July 2, 2007


This romantic drama is kind of a lady actress equivalent of "The Departed," with a sterling cast of prestige actresses: Vanessa Redgrave, Glenn Close, Toni Collette, Natasha Richardson, and Claire Danes, plus one more. The film flashes back and forth between now, when a dying woman (Redgrave) who remembers her most important weekend as a young woman (when she is played by Danes) as the maid of honor at her best friend's high WASP wedding in 1956. In 2006 her daughters (Collette and Richardson, who is Redgrave's real life daughter) deal both with her imminent death and their own relationship problems.

The best casting is the little known young Mamie Gummer as the 1956 bride, not because she's great, but because she's a dead ringer for Meryl Streep. It's the best young-old look-alike casting for the same character since Ewan McGregor and Albert Finney as the salesman in "Big Fish." So, just as "The Departed" isn't over until Mark Wahlberg shows up again, "Evening" maintains some momentum waiting around to see if Meryl Streep shows up in 2006 as the bride plus 50 years. She finally does, and her warm, matronly widow (the exact opposite of her "Devil Wears Prada" character) is worth the wait, bringing the film some needed resolution. So, Streep wins the act-off. Is there any question anymore that she is the best actress in the history of movies?
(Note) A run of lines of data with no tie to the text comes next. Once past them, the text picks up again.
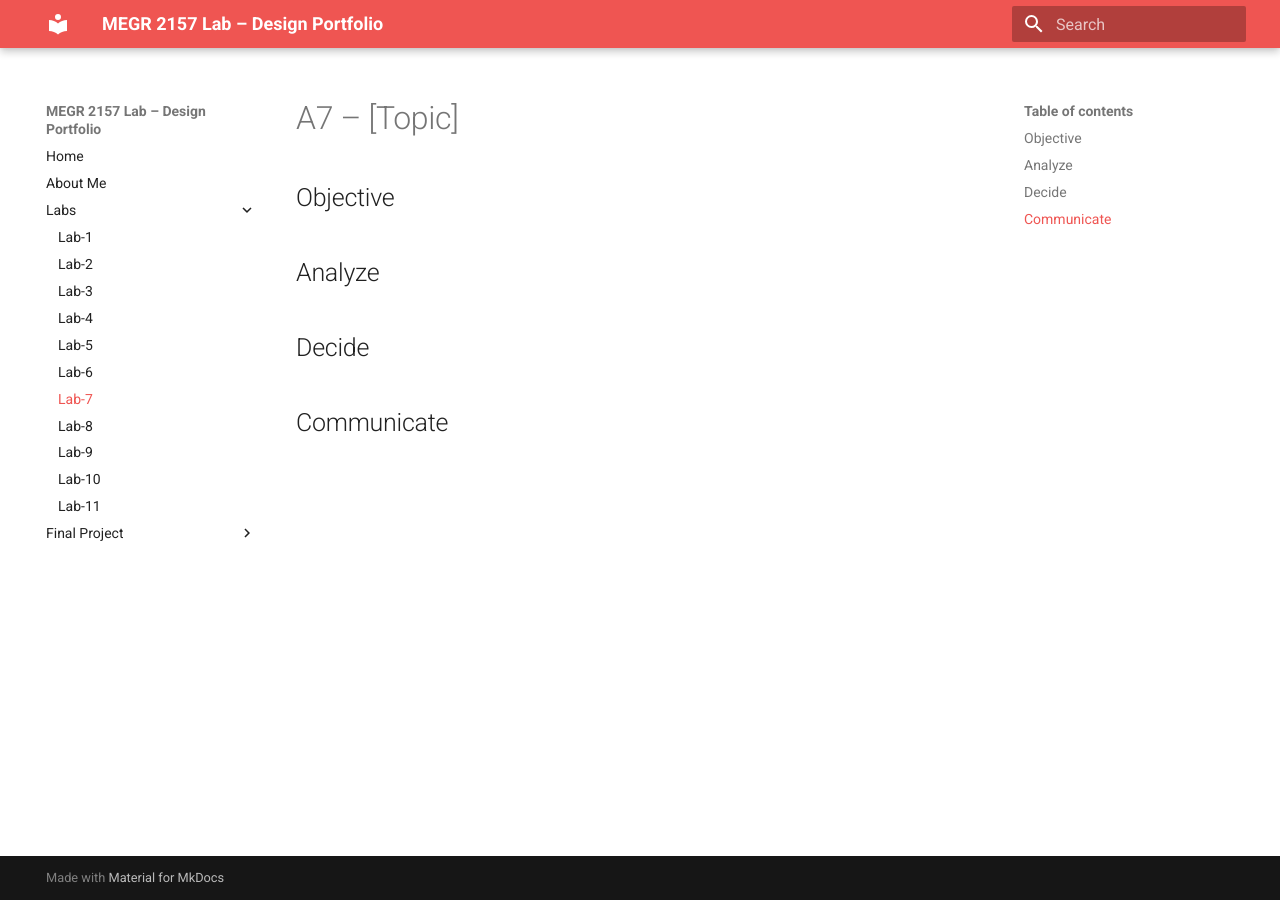
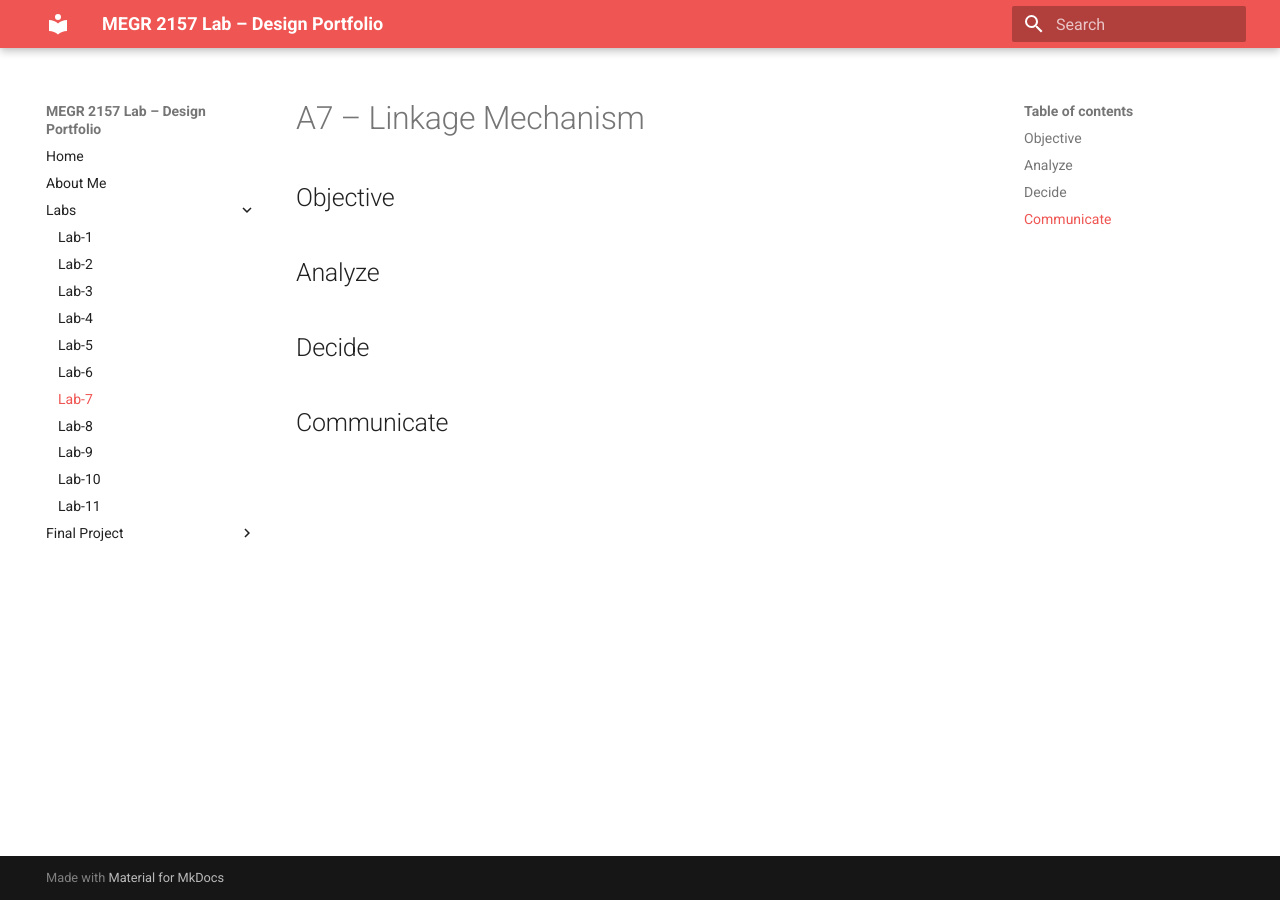
Before and after one commit to jwelch37/Jack-Welch-Portfolio, an MkDocs documentation site: the page built from docs/Labs/L07/index.md, in a window 1280 px wide. Built offline with MkDocs 1.6.1 and Material for MkDocs 9.7.7, drawn with Linux system fonts in a browser that asks for light colours.

Commit message:
Update title to 'A7 – Linkage Mechanism'

```diff
--- a/docs/Labs/L07/index.md
+++ b/docs/Labs/L07/index.md
@@ -1,4 +1,4 @@
-# A7 – [Topic]
+# A7 – Linkage Mechanism
 
 ## Objective
 
```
The reason young Miss Gummer looks so much like Streep turns out to be because she's one of Streep's four children with sculptor Don Gummer.
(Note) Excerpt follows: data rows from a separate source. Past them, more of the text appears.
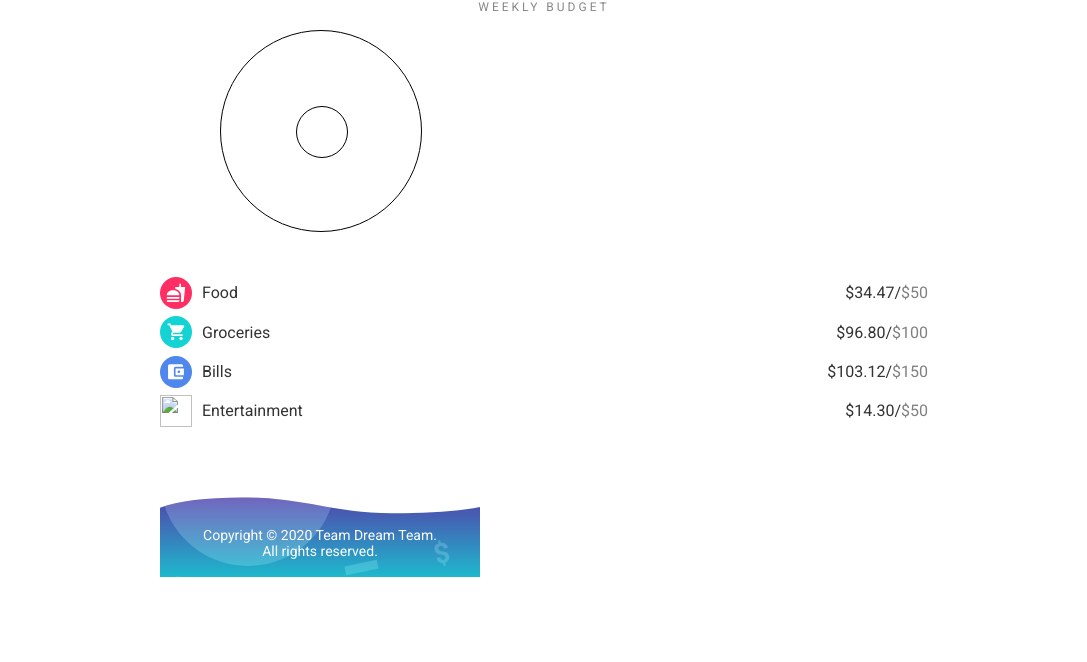
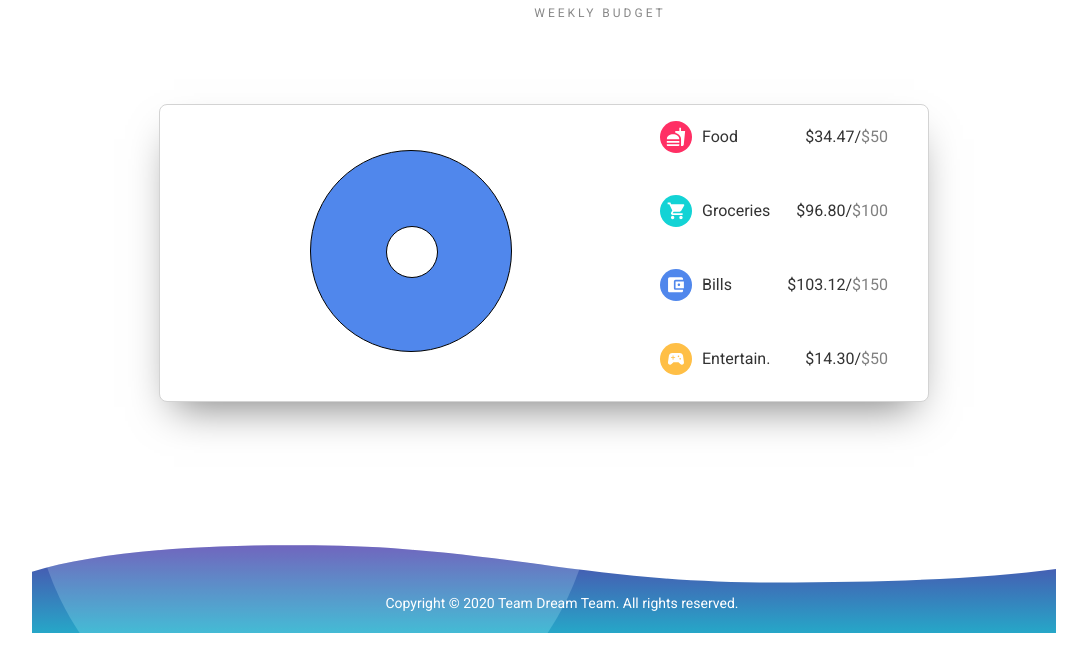
Before and after one commit to jackiegarrett/dreamteam, a plain HTML site: page index-2.html in a window 1280 px wide. Shown: the part 138-800 px from the top of the page, without its empty margins (96-1183 px from the left). Drawn offline with Linux system fonts and the light colour scheme; files whose address does not match are found by name.

Commit message:
newest changes

```diff
--- a/css-2.css
+++ b/css-2.css
@@ -5,8 +5,9 @@
     display: flex;
     flex-direction: column;
     margin: auto;
-    height: 600px;
+    height: 100%;
     width: 320px;
+    bottom: 0;
   }
   .bg2 {
     width: 320px;
@@ -15,6 +16,9 @@
     margin-top: 70px;
   }
   .bg3 {
+    display: none;
+  }
+  .bg4 {
     display: none;
   }
   .header {
@@ -39,6 +43,8 @@
     width: 32px;
     height: 32px;
     margin-left: 60px;
+    border: 3px solid #5087ec;
+    border-radius: 32px;
   }
   .budget-text {
     font-family: Roboto;
@@ -71,7 +77,7 @@
     display: flex;
     flex-direction: column;
     width: 100%;
-    height: 150px;
+    height: 100%;;
     justify-content: space-between;
     font-family: Roboto;
     font-size: 16px;
@@ -81,14 +87,17 @@
   .food-cat {
     display: flex;
     align-items: center;
+    margin-bottom: 8px;
   }
   .groceries-cat {
     display: flex;
     align-items: center;
+    margin-bottom: 8px;
   }
   .bills-cat {
     display: flex;
     align-items: center;
+    margin-bottom: 8px;
   }
   .entertainment-cat {
     display: flex;
@@ -128,6 +137,7 @@
     position: relative;
     border-radius: 200px;
     margin-left: 60px;
+    background-color: #5087ec;
   }
   .icon {
     width: 32px;
@@ -144,6 +154,7 @@
     left: 75px;
     border: 1px solid black;
     border-radius: 200px;
+    background-color: white;
   }
   .footer {
     position: relative;
@@ -168,4 +179,147 @@
   .profile-pic {
     margin-left: 93%;
   }
+  .donut {
+    margin: auto;
+    margin: top: 50px;
+  }
+  .bg2 {
+    display: none;
+  }
+  .bg3 {
+    display: flex;
+    position: absolute;
+    margin-top: 75px;
+  }
+  .bottom {
+    width: 100%;
+    height: 32px;
+    font-family: Roboto;
+    font-size: 14px;
+    color: white;
+    position: absolute;
+    margin-top: 125px;
+    margin-left: 18px;
+  }
+  .categories {
+    margin: auto;
+    width: 440px;
+    height: 520px;
+    border-radius: 8px;
+    box-shadow: 0 20px 40px -15px rgba(0, 0, 0, 0.5);
+    border: solid 1px lightgrey;
+    background-color: white;
+  }
+  .food-cat {
+    display: flex;
+    margin-left: 10px;
+    margin-bottom: 10px;
+  }
+  .groceries-cat {
+    display: flex;
+    margin-left: 10px;
+    margin-bottom: 10px;
+  }
+  .bills-cat {
+    display: flex;
+    margin-left: 10px;
+    margin-bottom: 10px;
+  }
+  .entertainment-cat {
+    display: flex;
+    margin-left: 10px;
+    margin-bottom: 10px;
+  }
+  .push {
+    margin-right: 10px;
+  }
 }
+@media screen and (min-width: 1024px) {
+  .main-container2 {
+    width: 1024px;
+    height: 600px;
+  }
+  .bg3 {
+    display: flex;
+    position: absolute;
+    margin-top: 75px;
+  }
+  .bottom {
+    width: 1024px;;
+    height: 32px;
+    font-family: Roboto;
+    font-size: 14px;
+    color: white;
+    position: absolute;
+    margin-top: 125px;
+    margin-left: 18px;
+  }
+  .bg2 {
+    display: none;
+  }
+  .bg3 {
+    display: none;
+  }
+  .bg4 {
+    display: flex;
+    position: absolute;
+    margin-top: 75px;
+  }
+  .categories {
+    width: 768px;
+    height: 296px;
+    border-radius: 8px;
+    box-shadow: 0 20px 40px -15px rgba(0, 0, 0, 0.5);
+    display: flex;
+    flex-direction: column;
+    margin-left: 127px;
+  }
+  .food-cat {
+    display: flex;
+    margin-left: 500px;
+    margin-right: 30px;
+    height: 74px;
+  }
+  .groceries-cat {
+    display: flex;
+    margin-left: 500px;
+    margin-right: 30px;
+    height: 74px;
+  }
+  .bills-cat {
+    display: flex;
+    margin-left: 500px;
+    margin-right: 30px;
+    height: 74px;
+  }
+  .entertainment-cat {
+    display: flex;
+    margin-left: 500px;
+    margin-right: 30px;
+    height: 74px;
+  }
+  .donut {
+    margin-right: 450px;
+    width: 200px;
+    height: 200px;
+    border-radius: 200px;
+    position: absolute;
+    margin-left: 150px;
+    margin-top: 45px;
+  }
+  .header {
+    display: flex;
+  }
+  .profile-pic {
+    margin-left: 930px;
+  }
+  .gradient-logo {
+    margin-left: 512px;
+  }
+  .budget {
+    margin-left: 112px;
+  }
+  .budget-text {
+    margin-left: 112px;
+  }
+}
--- a/index-2.html
+++ b/index-2.html
@@ -19,8 +19,9 @@
       </div>
       <div class="budget"><span class="number">$101.31</span>left</div>
       <h4 class="budget-text">WEEKLY BUDGET</h4>
-      <div class="donut"></div>
+
       <div class="categories">
+        <div class="donut"></div>
         <div class="food-cat">
           <img src="foodsvg.svg" class="icon" />Food
           <span class="push">$34.47/<span class="color">$50</span></span>
@@ -34,13 +35,14 @@
           <span class="push">$103.12/<span class="color">$150</span></span>
         </div>
         <div class="entertainment-cat">
-          <img src="entertainmentsvg.svg" class="icon"/>Entertainment
+          <img src="entertainmentsvg.svg" class="icon"/>Entertain.
           <span class="push">$14.30/<span class="color">$50</span></span>
         </div>
       </div>
       <div class="footer">
         <img src="bg-copy.svg" class="bg2" />
         <img src="bg3.svg" class="bg3" />
+        <img src="bg4.svg" class="bg4"/>
         <p class="bottom">
           Copyright © 2020 Team Dream Team. All rights reserved.
         </p>
--- a/index.html
+++ b/index.html
@@ -4,7 +4,7 @@
     <meta charset="UTF-8" />
     <meta name="viewport" content="width=device-width, initial-scale=1.0" />
     <title>Fundi</title>
-    <link rel="stylesheet" href="css-2.css" />
+    <link rel="stylesheet" href="css.css" />
     <link
       href="https://fonts.googleapis.com/css2?family=Roboto&display=swap"
       rel="stylesheet"
```
Also changed, not shown: bg-copy.svg (renamed from Assets/bg-copy.svg), bg.svg (added), bg3.svg (renamed from Assets/bg3.svg), bg4.svg (added), billssvg.svg (renamed from Assets/billssvg.svg), entertainmentsvg.svg (renamed from Assets/entertainmentsvg.svg), foodsvg.svg (renamed from Assets/foodsvg.svg), groceriessvg.svg (renamed from Assets/groceriessvg.svg), group-2.svg (renamed from Assets/group-2.svg), icon-menu.png (renamed from Assets/icon-menu.png), logomark-gradient.png (renamed from Assets/logomark-gradient.png), profile.png (renamed from Assets/profile.png).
I assumed Natasha Richardson, who won the Tony for the "Cabaret" revival of 1998, would be the granddaughter of both Sir Michael Redgrave on her mother's side, and another of the famous original five knights of acting, Sir Ralph Richardson, on her father's side. But her father, Tony Richardson, director of "Tom Jones," was not the son of Sir Ralph. (The other three were Gielgud, Guinness, and Olivier.)

"Evening" looks nice, especially the summer 1956 wedding at a "cottage" above the surf crashing on the rocks at Newport, RI. But the screenplay aims lower than you'd expect from the quality of actresses assembled. The aim seems to be to copy the success of the surprise hit "The Notebook" rather than something more artistically ambitious. I don't think it works as well as "The Notebook," but I'm not the target demographic.

My published articles are archived at iSteve.com -- Steve Sailer

1 comment:

Anonymous said...

If, through some fluke of weird events, Debbie Harry ever gets to fulfill her dream of playing Doris Day, one thing she'd be very stupid not to do is cast Elisha Cuthbert as the young Doris. Not only do both vaguely resemble Day, but Cuthbert and Harry are eerily alike from some angles-only 40 years apart.

For that reason, Blondie fans are unhappy that Cuthbert was passed over in favor of Kirsten Dunst to play Harry in a forthcoming Blondie biopic.

Rumor is that Clem Burke will be played by....himself.